The input
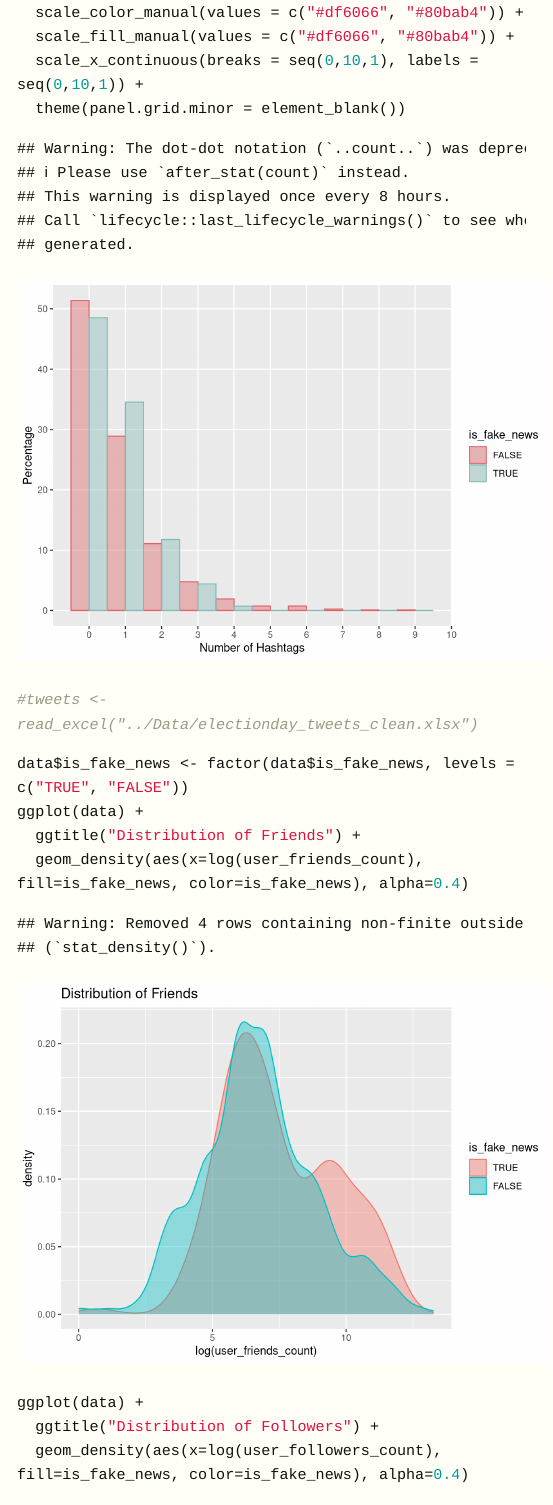
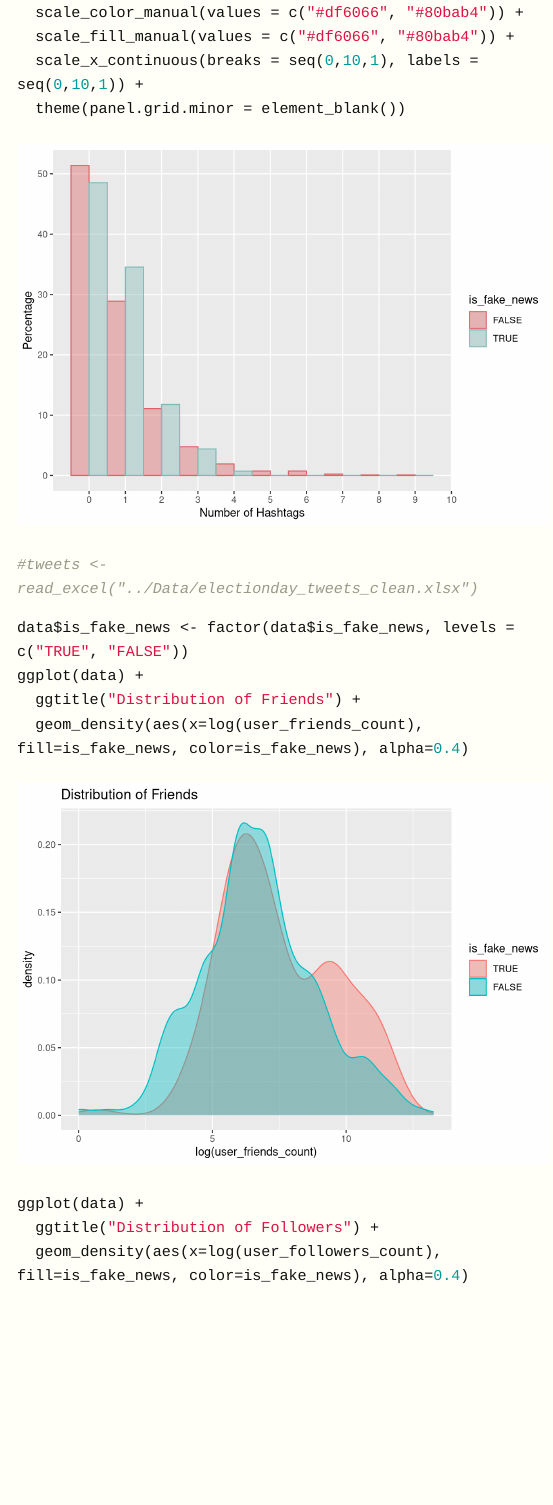
Before and after one commit to mweath/replication_project_598, an R Markdown document (analysis/paper.Rmd): the page in a window 1100 px wide, from 1280 px down. Rendered offline with R 4.5, knitr and Pandoc, with nearby package versions; some code elsewhere in the file could not run offline; long lines of code are wrapped.

Commit message:
Eliminated warning messages in knit HTML

````diff
--- a/analysis/paper.Rmd
+++ b/analysis/paper.Rmd
@@ -14,7 +14,8 @@ output:
 link-citations: yes
 ---
 
-```{r, libraries, echo=FALSE, message=FALSE}
+```{r, libraries, echo=FALSE, message=FALSE, warning=FALSE}
+knitr::opts_chunk$set(warning = FALSE)
 knitr::opts_chunk$set(echo = TRUE)
 library(tidyverse)
 library(ggplot2)
````
Also changed, not shown: analysis/paper.html.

Exercise description
Would you filter the entries above and keep each line that has the word "library"?

Exercise answer
 library(tidyverse)
 library(ggplot2)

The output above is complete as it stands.